[Code change snippets]
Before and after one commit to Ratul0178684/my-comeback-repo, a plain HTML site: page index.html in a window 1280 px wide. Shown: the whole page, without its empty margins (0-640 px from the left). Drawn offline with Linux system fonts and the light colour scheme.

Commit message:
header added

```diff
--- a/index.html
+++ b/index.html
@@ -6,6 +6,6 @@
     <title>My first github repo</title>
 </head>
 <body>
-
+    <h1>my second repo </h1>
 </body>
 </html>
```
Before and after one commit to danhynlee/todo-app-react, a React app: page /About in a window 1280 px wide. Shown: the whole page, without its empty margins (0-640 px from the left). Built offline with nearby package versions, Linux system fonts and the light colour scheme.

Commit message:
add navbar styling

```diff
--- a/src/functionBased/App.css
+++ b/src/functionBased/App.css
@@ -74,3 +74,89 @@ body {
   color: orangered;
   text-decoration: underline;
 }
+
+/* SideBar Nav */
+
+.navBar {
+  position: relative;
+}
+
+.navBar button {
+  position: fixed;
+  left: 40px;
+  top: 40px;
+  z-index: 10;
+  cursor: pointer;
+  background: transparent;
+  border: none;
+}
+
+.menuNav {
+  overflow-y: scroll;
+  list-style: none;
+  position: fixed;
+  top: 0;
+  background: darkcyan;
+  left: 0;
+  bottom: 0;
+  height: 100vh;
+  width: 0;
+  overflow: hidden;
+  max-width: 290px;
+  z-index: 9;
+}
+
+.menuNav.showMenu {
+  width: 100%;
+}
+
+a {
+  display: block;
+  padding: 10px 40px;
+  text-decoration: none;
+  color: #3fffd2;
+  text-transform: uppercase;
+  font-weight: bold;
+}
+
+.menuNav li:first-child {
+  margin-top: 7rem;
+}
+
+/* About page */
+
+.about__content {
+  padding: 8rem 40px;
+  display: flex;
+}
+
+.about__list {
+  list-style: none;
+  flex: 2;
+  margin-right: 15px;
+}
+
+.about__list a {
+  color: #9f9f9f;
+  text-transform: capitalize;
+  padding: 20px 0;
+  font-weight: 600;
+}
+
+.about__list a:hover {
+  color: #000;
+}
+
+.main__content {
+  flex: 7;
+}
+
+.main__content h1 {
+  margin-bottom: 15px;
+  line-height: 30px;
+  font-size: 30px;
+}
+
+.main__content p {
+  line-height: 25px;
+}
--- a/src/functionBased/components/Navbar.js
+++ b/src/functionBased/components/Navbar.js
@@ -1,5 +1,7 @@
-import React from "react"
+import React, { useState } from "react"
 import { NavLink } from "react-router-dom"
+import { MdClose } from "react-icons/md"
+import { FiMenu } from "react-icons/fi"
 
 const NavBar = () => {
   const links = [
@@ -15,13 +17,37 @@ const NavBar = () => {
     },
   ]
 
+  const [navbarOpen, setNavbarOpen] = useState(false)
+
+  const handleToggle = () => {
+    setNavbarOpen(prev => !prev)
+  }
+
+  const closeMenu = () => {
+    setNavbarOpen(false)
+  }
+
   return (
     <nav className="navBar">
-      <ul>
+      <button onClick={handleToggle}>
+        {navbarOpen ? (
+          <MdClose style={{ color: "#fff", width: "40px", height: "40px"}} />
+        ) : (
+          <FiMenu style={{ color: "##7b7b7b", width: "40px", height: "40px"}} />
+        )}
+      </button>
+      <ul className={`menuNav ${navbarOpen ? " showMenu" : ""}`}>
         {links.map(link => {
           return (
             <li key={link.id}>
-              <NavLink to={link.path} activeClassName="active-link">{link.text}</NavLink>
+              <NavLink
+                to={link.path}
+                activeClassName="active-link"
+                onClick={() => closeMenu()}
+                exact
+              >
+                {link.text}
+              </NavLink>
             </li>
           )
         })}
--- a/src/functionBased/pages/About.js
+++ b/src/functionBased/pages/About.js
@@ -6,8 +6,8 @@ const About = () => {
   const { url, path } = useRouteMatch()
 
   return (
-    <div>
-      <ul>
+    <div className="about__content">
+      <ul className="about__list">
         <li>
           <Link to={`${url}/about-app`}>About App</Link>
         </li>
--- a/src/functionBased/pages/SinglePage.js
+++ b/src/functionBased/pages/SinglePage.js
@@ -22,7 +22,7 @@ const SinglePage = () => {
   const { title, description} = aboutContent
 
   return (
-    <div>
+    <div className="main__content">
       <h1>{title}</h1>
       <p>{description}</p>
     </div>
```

- Assignment
All of the data above needs to be retyped exactly, with each line as it stands.

- Response below
Before and after one commit to Ratul0178684/my-comeback-repo, a plain HTML site: page index.html in a window 1280 px wide. Shown: the whole page, without its empty margins (0-640 px from the left). Drawn offline with Linux system fonts and the light colour scheme.

Commit message:
header added

```diff
--- a/index.html
+++ b/index.html
@@ -6,6 +6,6 @@
     <title>My first github repo</title>
 </head>
 <body>
-
+    <h1>my second repo </h1>
 </body>
 </html>
```
Before and after one commit to danhynlee/todo-app-react, a React app: page /About in a window 1280 px wide. Shown: the whole page, without its empty margins (0-640 px from the left). Built offline with nearby package versions, Linux system fonts and the light colour scheme.

Commit message:
add navbar styling

```diff
--- a/src/functionBased/App.css
+++ b/src/functionBased/App.css
@@ -74,3 +74,89 @@ body {
   color: orangered;
   text-decoration: underline;
 }
+
+/* SideBar Nav */
+
+.navBar {
+  position: relative;
+}
+
+.navBar button {
+  position: fixed;
+  left: 40px;
+  top: 40px;
+  z-index: 10;
+  cursor: pointer;
+  background: transparent;
+  border: none;
+}
+
+.menuNav {
+  overflow-y: scroll;
+  list-style: none;
+  position: fixed;
+  top: 0;
+  background: darkcyan;
+  left: 0;
+  bottom: 0;
+  height: 100vh;
+  width: 0;
+  overflow: hidden;
+  max-width: 290px;
+  z-index: 9;
+}
+
+.menuNav.showMenu {
+  width: 100%;
+}
+
+a {
+  display: block;
+  padding: 10px 40px;
+  text-decoration: none;
+  color: #3fffd2;
+  text-transform: uppercase;
+  font-weight: bold;
+}
+
+.menuNav li:first-child {
+  margin-top: 7rem;
+}
+
+/* About page */
+
+.about__content {
+  padding: 8rem 40px;
+  display: flex;
+}
+
+.about__list {
+  list-style: none;
+  flex: 2;
+  margin-right: 15px;
+}
+
+.about__list a {
+  color: #9f9f9f;
+  text-transform: capitalize;
+  padding: 20px 0;
+  font-weight: 600;
+}
+
+.about__list a:hover {
+  color: #000;
+}
+
+.main__content {
+  flex: 7;
+}
+
+.main__content h1 {
+  margin-bottom: 15px;
+  line-height: 30px;
+  font-size: 30px;
+}
+
+.main__content p {
+  line-height: 25px;
+}
--- a/src/functionBased/components/Navbar.js
+++ b/src/functionBased/components/Navbar.js
@@ -1,5 +1,7 @@
-import React from "react"
+import React, { useState } from "react"
 import { NavLink } from "react-router-dom"
+import { MdClose } from "react-icons/md"
+import { FiMenu } from "react-icons/fi"
 
 const NavBar = () => {
   const links = [
@@ -15,13 +17,37 @@ const NavBar = () => {
     },
   ]
 
+  const [navbarOpen, setNavbarOpen] = useState(false)
+
+  const handleToggle = () => {
+    setNavbarOpen(prev => !prev)
+  }
+
+  const closeMenu = () => {
+    setNavbarOpen(false)
+  }
+
   return (
     <nav className="navBar">
-      <ul>
+      <button onClick={handleToggle}>
+        {navbarOpen ? (
+          <MdClose style={{ color: "#fff", width: "40px", height: "40px"}} />
+        ) : (
+          <FiMenu style={{ color: "##7b7b7b", width: "40px", height: "40px"}} />
+        )}
+      </button>
+      <ul className={`menuNav ${navbarOpen ? " showMenu" : ""}`}>
         {links.map(link => {
           return (
             <li key={link.id}>
-              <NavLink to={link.path} activeClassName="active-link">{link.text}</NavLink>
+              <NavLink
+                to={link.path}
+                activeClassName="active-link"
+                onClick={() => closeMenu()}
+                exact
+              >
+                {link.text}
+              </NavLink>
             </li>
           )
         })}
--- a/src/functionBased/pages/About.js
+++ b/src/functionBased/pages/About.js
@@ -6,8 +6,8 @@ const About = () => {
   const { url, path } = useRouteMatch()
 
   return (
-    <div>
-      <ul>
+    <div className="about__content">
+      <ul className="about__list">
         <li>
           <Link to={`${url}/about-app`}>About App</Link>
         </li>
--- a/src/functionBased/pages/SinglePage.js
+++ b/src/functionBased/pages/SinglePage.js
@@ -22,7 +22,7 @@ const SinglePage = () => {
   const { title, description} = aboutContent
 
   return (
-    <div>
+    <div className="main__content">
       <h1>{title}</h1>
       <p>{description}</p>
     </div>
```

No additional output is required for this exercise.